_YOUR ASSIGNMENT_
Scan the records below and copy every line that contains the string "wipe".

Structured diff data
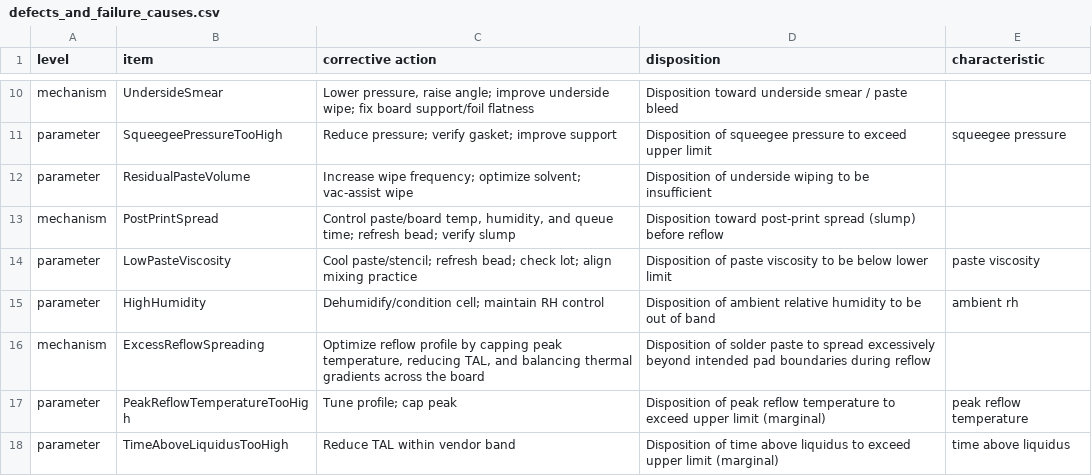
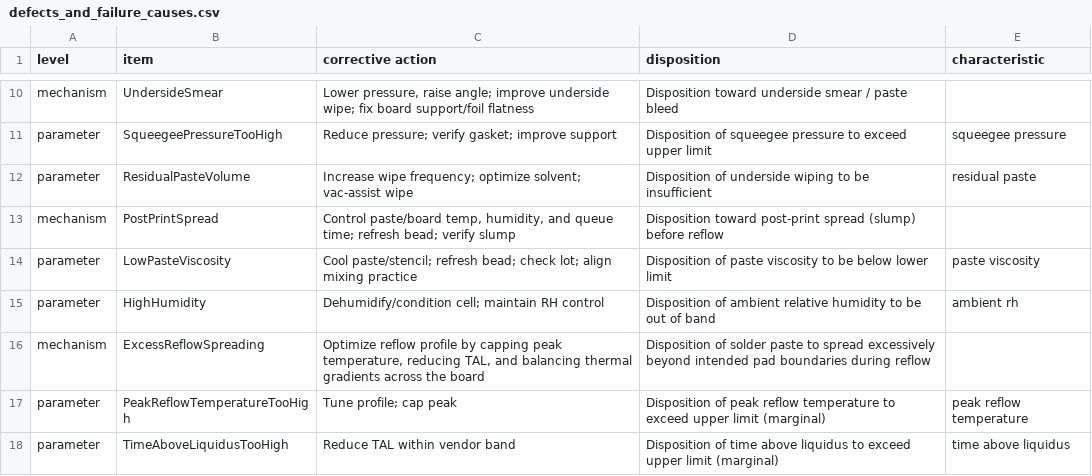
Before and after one commit to Neurosymbols/Research, a CSV file: app/data/input/epoch3-7/defects_and_failure_causes.csv, drawn as a sheet; only a part is shown, gaps mark what is left out.

```diff
--- a/app/data/input/epoch3-7/defects_and_failure_causes.csv
+++ b/app/data/input/epoch3-7/defects_and_failure_causes.csv
@@ -11,3 +11,3 @@ mechanism,UndersideSmear,"Lower pressure, raise angle; improve underside wipe; f
 parameter,SqueegeePressureTooHigh,Reduce pressure; verify gasket; improve support,Disposition of squeegee pressure to exceed upper limit,squeegee pressure
-parameter,ResidualPasteVolume,Increase wipe frequency; optimize solvent; vac-assist wipe,Disposition of underside wiping to be insufficient,
+parameter,ResidualPasteVolume,Increase wipe frequency; optimize solvent; vac-assist wipe,Disposition of underside wiping to be insufficient,residual paste
 mechanism,PostPrintSpread,"Control paste/board temp, humidity, and queue time; refresh bead; verify slump",Disposition toward post‑print spread (slump) before reflow,
```
Also changed, not shown: app/data/input/epoch3-7/axioms.csv, app/data/input/epoch3-7/equipment_data.csv, 7 other files.
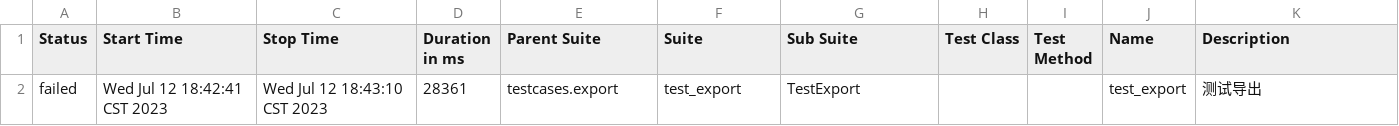
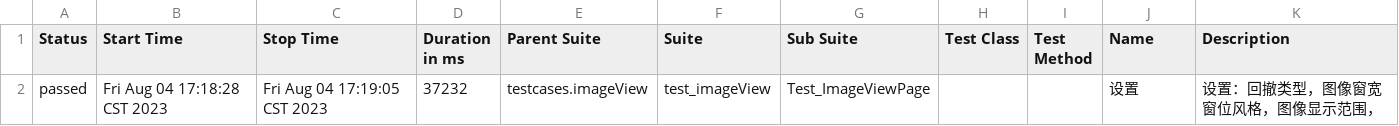
Before and after one commit to 940441076/PyAuto-myPytest-VM1, a CSV file: result/report/data/suites.csv, drawn as a sheet.

```diff
--- a/result/report/data/suites.csv
+++ b/result/report/data/suites.csv
@@ -1,2 +1,2 @@
 "Status","Start Time","Stop Time","Duration in ms","Parent Suite","Suite","Sub Suite","Test Class","Test Method","Name","Description"
-"failed","Wed Jul 12 18:42:41 CST 2023","Wed Jul 12 18:43:10 CST 2023","28361","testcases.export","test_export","TestExport","","","test_export","测试导出"
+"passed","Fri Aug 04 17:18:28 CST 2023","Fri Aug 04 17:19:05 CST 2023","37232","testcases.imageView","test_imageView","Test_ImageViewPage","","","设置","设置：回撤类型，图像窗宽窗位风格，图像显示范围，"
```
Also changed, not shown: 41 other files.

_OUTPUT OF THE TASK_
@@ -11,3 +11,3 @@ mechanism,UndersideSmear,"Lower pressure, raise angle; improve underside wipe; f
-parameter,ResidualPasteVolume,Increase wipe frequency; optimize solvent; vac-assist wipe,Disposition of underside wiping to be insufficient,
+parameter,ResidualPasteVolume,Increase wipe frequency; optimize solvent; vac-assist wipe,Disposition of underside wiping to be insufficient,residual paste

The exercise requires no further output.